- Opening Delimiter -

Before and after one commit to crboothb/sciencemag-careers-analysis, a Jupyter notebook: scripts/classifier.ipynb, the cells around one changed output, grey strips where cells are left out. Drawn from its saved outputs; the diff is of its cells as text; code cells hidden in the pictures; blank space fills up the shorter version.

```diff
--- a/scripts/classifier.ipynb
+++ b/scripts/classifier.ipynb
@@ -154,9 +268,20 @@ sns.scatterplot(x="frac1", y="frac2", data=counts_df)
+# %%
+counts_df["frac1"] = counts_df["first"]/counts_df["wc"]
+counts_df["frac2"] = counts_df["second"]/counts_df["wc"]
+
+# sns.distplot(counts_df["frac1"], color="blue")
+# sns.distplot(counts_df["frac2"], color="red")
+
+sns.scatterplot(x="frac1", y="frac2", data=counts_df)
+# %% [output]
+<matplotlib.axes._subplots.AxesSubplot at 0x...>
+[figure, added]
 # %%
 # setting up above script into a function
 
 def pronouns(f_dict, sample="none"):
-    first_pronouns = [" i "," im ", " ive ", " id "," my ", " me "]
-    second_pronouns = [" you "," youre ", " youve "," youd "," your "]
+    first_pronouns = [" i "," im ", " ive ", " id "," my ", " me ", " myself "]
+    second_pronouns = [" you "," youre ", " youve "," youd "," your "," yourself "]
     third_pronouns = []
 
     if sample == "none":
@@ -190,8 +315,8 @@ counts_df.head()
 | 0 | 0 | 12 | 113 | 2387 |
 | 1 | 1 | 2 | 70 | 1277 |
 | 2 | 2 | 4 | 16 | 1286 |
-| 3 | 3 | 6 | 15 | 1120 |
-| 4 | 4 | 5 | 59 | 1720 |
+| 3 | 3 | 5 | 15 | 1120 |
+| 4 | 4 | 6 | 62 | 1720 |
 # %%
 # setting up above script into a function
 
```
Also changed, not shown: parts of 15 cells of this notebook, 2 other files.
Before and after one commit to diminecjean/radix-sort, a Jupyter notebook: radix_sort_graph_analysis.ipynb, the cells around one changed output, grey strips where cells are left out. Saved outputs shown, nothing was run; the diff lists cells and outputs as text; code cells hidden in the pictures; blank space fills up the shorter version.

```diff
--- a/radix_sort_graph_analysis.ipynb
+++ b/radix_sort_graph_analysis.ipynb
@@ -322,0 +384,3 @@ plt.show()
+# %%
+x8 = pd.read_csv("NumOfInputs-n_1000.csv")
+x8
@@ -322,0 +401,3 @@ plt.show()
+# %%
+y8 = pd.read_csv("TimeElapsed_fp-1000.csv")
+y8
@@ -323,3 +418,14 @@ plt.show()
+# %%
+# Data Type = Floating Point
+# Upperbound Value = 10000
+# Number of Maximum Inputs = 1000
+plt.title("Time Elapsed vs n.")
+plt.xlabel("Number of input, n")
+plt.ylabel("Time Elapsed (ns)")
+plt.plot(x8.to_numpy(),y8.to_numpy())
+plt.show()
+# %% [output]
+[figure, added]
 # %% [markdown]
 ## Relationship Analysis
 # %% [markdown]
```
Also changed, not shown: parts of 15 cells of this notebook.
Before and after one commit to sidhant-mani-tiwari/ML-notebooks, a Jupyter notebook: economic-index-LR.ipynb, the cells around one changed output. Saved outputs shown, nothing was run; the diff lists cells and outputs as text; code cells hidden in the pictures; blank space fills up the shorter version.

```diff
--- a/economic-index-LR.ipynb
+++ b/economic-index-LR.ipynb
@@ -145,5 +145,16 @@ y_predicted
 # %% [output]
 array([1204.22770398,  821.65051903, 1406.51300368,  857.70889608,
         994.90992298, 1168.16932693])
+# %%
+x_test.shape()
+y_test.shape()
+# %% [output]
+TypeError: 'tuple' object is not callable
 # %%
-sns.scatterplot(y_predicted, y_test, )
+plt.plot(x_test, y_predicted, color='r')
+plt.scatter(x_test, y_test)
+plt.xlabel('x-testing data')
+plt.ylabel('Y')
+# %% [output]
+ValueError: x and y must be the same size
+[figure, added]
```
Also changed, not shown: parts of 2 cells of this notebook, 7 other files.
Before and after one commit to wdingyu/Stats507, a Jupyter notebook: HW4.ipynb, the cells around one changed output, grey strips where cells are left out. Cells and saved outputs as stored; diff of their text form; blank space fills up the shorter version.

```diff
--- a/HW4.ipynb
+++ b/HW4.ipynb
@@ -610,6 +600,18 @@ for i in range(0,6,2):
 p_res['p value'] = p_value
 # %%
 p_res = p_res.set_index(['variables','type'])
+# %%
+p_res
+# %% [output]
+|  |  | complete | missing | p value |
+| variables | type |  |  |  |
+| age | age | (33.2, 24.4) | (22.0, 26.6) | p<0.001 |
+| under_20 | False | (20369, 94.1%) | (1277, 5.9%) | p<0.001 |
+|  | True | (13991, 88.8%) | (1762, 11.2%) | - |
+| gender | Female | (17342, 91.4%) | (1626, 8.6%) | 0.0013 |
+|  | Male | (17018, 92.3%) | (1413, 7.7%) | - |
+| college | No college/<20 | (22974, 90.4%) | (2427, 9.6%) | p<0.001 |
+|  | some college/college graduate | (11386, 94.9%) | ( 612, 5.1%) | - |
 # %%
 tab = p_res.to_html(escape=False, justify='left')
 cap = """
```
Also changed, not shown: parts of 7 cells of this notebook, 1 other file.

- Closing Delimiter -

Look through the records and copy down every line that holds "ipynb".

Before and after one commit to crboothb/sciencemag-careers-analysis, a Jupyter notebook: scripts/classifier.ipynb, the cells around one changed output, grey strips where cells are left out. Drawn from its saved outputs; the diff is of its cells as text; code cells hidden in the pictures; blank space fills up the shorter version.
--- a/scripts/classifier.ipynb
+++ b/scripts/classifier.ipynb
Before and after one commit to diminecjean/radix-sort, a Jupyter notebook: radix_sort_graph_analysis.ipynb, the cells around one changed output, grey strips where cells are left out. Saved outputs shown, nothing was run; the diff lists cells and outputs as text; code cells hidden in the pictures; blank space fills up the shorter version.
--- a/radix_sort_graph_analysis.ipynb
+++ b/radix_sort_graph_analysis.ipynb
Before and after one commit to sidhant-mani-tiwari/ML-notebooks, a Jupyter notebook: economic-index-LR.ipynb, the cells around one changed output. Saved outputs shown, nothing was run; the diff lists cells and outputs as text; code cells hidden in the pictures; blank space fills up the shorter version.
--- a/economic-index-LR.ipynb
+++ b/economic-index-LR.ipynb
Before and after one commit to wdingyu/Stats507, a Jupyter notebook: HW4.ipynb, the cells around one changed output, grey strips where cells are left out. Cells and saved outputs as stored; diff of their text form; blank space fills up the shorter version.
--- a/HW4.ipynb
+++ b/HW4.ipynb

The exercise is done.